■ What you need to do
Go over the entries and report the lines where the word "SearchBox" occurs.

■ Task material
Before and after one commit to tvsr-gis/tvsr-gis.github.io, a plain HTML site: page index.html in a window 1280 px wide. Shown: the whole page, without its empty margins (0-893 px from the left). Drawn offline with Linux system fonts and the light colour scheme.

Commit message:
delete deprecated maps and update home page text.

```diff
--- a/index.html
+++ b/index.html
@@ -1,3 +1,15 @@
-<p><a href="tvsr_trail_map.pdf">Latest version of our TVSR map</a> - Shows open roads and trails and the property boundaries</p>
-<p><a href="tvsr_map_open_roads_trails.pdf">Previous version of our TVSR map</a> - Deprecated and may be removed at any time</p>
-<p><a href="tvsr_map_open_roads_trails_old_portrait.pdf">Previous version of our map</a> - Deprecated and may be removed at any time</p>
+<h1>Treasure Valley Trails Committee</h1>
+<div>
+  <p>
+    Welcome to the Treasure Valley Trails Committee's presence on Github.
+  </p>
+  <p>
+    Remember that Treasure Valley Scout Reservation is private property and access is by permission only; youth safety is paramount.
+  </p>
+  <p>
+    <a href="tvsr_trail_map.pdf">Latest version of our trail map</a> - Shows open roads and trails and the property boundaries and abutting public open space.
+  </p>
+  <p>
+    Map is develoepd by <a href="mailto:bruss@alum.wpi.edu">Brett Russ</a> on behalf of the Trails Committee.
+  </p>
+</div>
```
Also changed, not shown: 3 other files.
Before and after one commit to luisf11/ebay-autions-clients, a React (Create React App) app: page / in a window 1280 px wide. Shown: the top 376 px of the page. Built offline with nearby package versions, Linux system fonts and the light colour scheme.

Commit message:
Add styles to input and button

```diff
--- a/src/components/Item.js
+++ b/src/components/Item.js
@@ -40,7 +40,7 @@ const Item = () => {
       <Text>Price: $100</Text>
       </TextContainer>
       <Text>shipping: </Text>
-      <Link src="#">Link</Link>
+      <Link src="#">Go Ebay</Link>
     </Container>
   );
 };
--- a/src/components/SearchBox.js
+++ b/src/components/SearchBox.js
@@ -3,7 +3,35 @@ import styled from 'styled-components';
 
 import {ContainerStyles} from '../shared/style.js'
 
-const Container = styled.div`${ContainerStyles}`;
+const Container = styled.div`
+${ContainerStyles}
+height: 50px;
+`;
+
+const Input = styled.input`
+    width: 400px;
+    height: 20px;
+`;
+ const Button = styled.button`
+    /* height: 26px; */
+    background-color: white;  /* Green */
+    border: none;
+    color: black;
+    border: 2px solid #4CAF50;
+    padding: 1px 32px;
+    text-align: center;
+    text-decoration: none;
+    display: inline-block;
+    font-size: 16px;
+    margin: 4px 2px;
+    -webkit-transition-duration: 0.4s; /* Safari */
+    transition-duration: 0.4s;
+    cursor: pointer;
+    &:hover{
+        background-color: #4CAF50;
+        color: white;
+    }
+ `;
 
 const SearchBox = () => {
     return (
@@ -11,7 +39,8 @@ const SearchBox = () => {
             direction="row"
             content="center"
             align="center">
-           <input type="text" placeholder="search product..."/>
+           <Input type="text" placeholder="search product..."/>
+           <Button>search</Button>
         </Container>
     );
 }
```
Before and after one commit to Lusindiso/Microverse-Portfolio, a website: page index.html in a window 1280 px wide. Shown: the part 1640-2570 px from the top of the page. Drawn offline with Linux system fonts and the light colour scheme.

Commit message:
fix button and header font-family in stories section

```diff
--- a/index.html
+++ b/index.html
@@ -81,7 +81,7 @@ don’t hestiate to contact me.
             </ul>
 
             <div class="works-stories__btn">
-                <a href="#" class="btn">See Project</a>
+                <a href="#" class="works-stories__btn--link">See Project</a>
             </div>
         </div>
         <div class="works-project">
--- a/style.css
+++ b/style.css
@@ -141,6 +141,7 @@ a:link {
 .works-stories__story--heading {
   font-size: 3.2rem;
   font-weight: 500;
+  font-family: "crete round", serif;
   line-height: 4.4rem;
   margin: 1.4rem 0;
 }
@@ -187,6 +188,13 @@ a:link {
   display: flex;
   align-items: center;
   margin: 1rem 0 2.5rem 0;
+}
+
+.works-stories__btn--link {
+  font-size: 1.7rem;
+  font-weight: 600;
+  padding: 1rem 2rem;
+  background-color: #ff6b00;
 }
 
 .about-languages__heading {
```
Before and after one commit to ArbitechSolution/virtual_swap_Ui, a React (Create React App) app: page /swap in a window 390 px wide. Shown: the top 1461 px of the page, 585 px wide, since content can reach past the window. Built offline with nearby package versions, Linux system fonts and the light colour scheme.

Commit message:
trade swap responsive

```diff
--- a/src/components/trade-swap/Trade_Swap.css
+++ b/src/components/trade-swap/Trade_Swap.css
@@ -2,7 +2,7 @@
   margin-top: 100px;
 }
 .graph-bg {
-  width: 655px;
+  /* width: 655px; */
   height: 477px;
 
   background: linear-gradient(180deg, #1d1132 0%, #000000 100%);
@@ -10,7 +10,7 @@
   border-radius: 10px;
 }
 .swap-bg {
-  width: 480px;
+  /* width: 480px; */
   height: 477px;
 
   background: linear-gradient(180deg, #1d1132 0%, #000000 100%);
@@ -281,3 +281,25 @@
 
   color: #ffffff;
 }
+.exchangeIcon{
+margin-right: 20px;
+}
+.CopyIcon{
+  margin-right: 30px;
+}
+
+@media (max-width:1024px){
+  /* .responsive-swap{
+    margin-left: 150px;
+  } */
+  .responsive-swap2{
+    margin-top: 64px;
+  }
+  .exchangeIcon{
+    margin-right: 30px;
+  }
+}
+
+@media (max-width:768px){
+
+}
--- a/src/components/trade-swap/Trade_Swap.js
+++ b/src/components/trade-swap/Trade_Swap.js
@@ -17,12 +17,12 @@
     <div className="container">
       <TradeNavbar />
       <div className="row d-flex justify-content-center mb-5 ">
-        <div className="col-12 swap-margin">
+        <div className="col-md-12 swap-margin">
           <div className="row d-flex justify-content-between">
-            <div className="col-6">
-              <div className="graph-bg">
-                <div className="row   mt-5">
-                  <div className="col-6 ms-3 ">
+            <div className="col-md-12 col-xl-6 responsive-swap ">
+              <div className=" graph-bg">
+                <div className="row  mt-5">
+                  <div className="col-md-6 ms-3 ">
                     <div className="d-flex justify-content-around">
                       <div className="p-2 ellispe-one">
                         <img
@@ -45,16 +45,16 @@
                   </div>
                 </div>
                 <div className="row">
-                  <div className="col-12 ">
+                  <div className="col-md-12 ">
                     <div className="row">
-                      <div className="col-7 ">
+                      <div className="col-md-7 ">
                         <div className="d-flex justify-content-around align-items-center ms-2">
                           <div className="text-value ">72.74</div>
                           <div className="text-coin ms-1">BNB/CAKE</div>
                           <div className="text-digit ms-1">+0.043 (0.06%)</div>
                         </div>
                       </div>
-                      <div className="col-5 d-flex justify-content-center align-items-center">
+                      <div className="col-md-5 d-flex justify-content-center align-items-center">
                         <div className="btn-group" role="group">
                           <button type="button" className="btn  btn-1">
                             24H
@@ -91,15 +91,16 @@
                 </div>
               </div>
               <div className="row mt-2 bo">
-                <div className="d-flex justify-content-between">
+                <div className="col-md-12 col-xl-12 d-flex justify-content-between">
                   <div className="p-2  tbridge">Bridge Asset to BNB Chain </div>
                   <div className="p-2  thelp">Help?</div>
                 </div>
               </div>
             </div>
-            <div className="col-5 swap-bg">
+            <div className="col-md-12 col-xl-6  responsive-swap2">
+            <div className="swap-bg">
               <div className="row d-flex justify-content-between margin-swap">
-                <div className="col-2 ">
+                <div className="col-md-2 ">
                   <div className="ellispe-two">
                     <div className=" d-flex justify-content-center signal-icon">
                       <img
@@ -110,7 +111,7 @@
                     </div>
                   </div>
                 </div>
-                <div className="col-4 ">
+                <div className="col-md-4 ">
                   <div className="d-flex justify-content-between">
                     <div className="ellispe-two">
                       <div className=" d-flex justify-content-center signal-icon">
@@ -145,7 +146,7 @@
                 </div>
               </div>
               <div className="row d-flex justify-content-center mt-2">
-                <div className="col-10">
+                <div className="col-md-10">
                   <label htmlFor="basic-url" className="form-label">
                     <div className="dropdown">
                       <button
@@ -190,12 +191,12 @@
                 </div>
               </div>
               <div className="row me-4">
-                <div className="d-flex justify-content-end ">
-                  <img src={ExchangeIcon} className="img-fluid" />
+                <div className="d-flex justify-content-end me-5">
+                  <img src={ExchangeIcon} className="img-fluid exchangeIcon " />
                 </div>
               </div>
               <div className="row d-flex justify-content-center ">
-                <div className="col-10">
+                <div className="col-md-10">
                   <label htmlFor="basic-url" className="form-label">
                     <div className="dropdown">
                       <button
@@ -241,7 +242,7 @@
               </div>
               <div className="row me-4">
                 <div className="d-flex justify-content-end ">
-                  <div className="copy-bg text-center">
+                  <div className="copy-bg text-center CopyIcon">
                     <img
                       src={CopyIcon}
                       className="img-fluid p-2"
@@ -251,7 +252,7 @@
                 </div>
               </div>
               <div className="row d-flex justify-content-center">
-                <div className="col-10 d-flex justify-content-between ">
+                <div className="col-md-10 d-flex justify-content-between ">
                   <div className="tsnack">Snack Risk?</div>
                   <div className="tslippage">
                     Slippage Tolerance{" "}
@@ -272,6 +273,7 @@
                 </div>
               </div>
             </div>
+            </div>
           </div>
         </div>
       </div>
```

■ Response for this exercise
--- a/src/components/SearchBox.js
+++ b/src/components/SearchBox.js
 const SearchBox = () => {
@@ -11,7 +39,8 @@ const SearchBox = () => {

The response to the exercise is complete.